Problem requirements
Lines to be reproduced exactly: the one that holds "ORCH as Orchestrator" and all those after it through the end of the data. Include no others.

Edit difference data
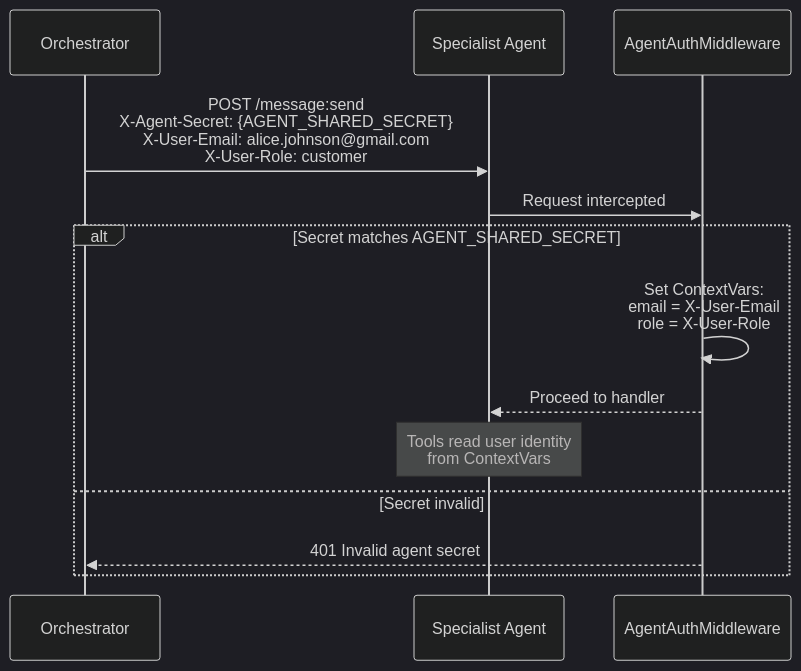
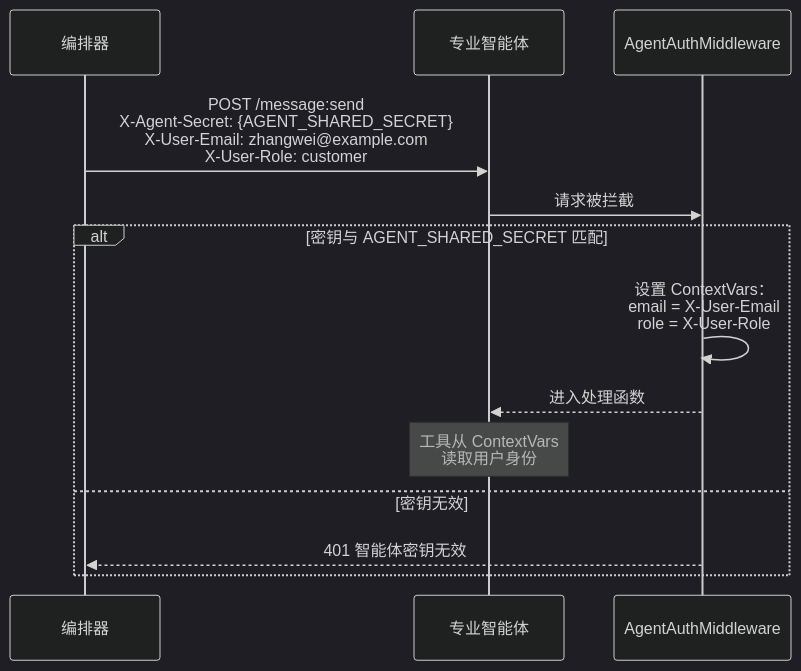
The sixth of 7 diagrams in docs/architecture.md (s1encisi/reliable-commerce-agents), drawn with Mermaid (dark theme) before and after one commit. The commit also changed other lines of this file and 1033 other files, not shown here.

````diff
--- a/docs/architecture.md
+++ b/docs/architecture.md
@@ -329,18 +329,18 @@
 ```mermaid
 sequenceDiagram
-    participant ORCH as Orchestrator
-    participant AGENT as Specialist Agent
+    participant ORCH as 编排器
+    participant AGENT as 专业智能体
     participant MW as AgentAuthMiddleware
 
-    ORCH->>AGENT: POST /message:send<br/>X-Agent-Secret: {AGENT_SHARED_SECRET}<br/>X-User-Email: alice.johnson@gmail.com<br/>X-User-Role: customer
+    ORCH->>AGENT: POST /message:send<br/>X-Agent-Secret: {AGENT_SHARED_SECRET}<br/>X-User-Email: zhangwei@example.com<br/>X-User-Role: customer
 
-    AGENT->>MW: Request intercepted
+    AGENT->>MW: 请求被拦截
 
-    alt Secret matches AGENT_SHARED_SECRET
-        MW->>MW: Set ContextVars:<br/>email = X-User-Email<br/>role = X-User-Role
-        MW-->>AGENT: Proceed to handler
-        Note over AGENT: Tools read user identity<br/>from ContextVars
-    else Secret invalid
-        MW-->>ORCH: 401 Invalid agent secret
+    alt 密钥与 AGENT_SHARED_SECRET 匹配
+        MW->>MW: 设置 ContextVars：<br/>email = X-User-Email<br/>role = X-User-Role
+        MW-->>AGENT: 进入处理函数
+        Note over AGENT: 工具从 ContextVars<br/>读取用户身份
+    else 密钥无效
+        MW-->>ORCH: 401 智能体密钥无效
     end
 ```
````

Solution to this exercise
-    participant ORCH as Orchestrator
-    participant AGENT as Specialist Agent
+    participant ORCH as 编排器
+    participant AGENT as 专业智能体
     participant MW as AgentAuthMiddleware
 
-    ORCH->>AGENT: POST /message:send<br/>X-Agent-Secret: {AGENT_SHARED_SECRET}<br/>X-User-Email: alice.johnson@gmail.com<br/>X-User-Role: customer
+    ORCH->>AGENT: POST /message:send<br/>X-Agent-Secret: {AGENT_SHARED_SECRET}<br/>X-User-Email: zhangwei@example.com<br/>X-User-Role: customer
 
-    AGENT->>MW: Request intercepted
+    AGENT->>MW: 请求被拦截
 
-    alt Secret matches AGENT_SHARED_SECRET
-        MW->>MW: Set ContextVars:<br/>email = X-User-Email<br/>role = X-User-Role
-        MW-->>AGENT: Proceed to handler
-        Note over AGENT: Tools read user identity<br/>from ContextVars
-    else Secret invalid
-        MW-->>ORCH: 401 Invalid agent secret
+    alt 密钥与 AGENT_SHARED_SECRET 匹配
+        MW->>MW: 设置 ContextVars：<br/>email = X-User-Email<br/>role = X-User-Role
+        MW-->>AGENT: 进入处理函数
+        Note over AGENT: 工具从 ContextVars<br/>读取用户身份
+    else 密钥无效
+        MW-->>ORCH: 401 智能体密钥无效
     end
 ```
````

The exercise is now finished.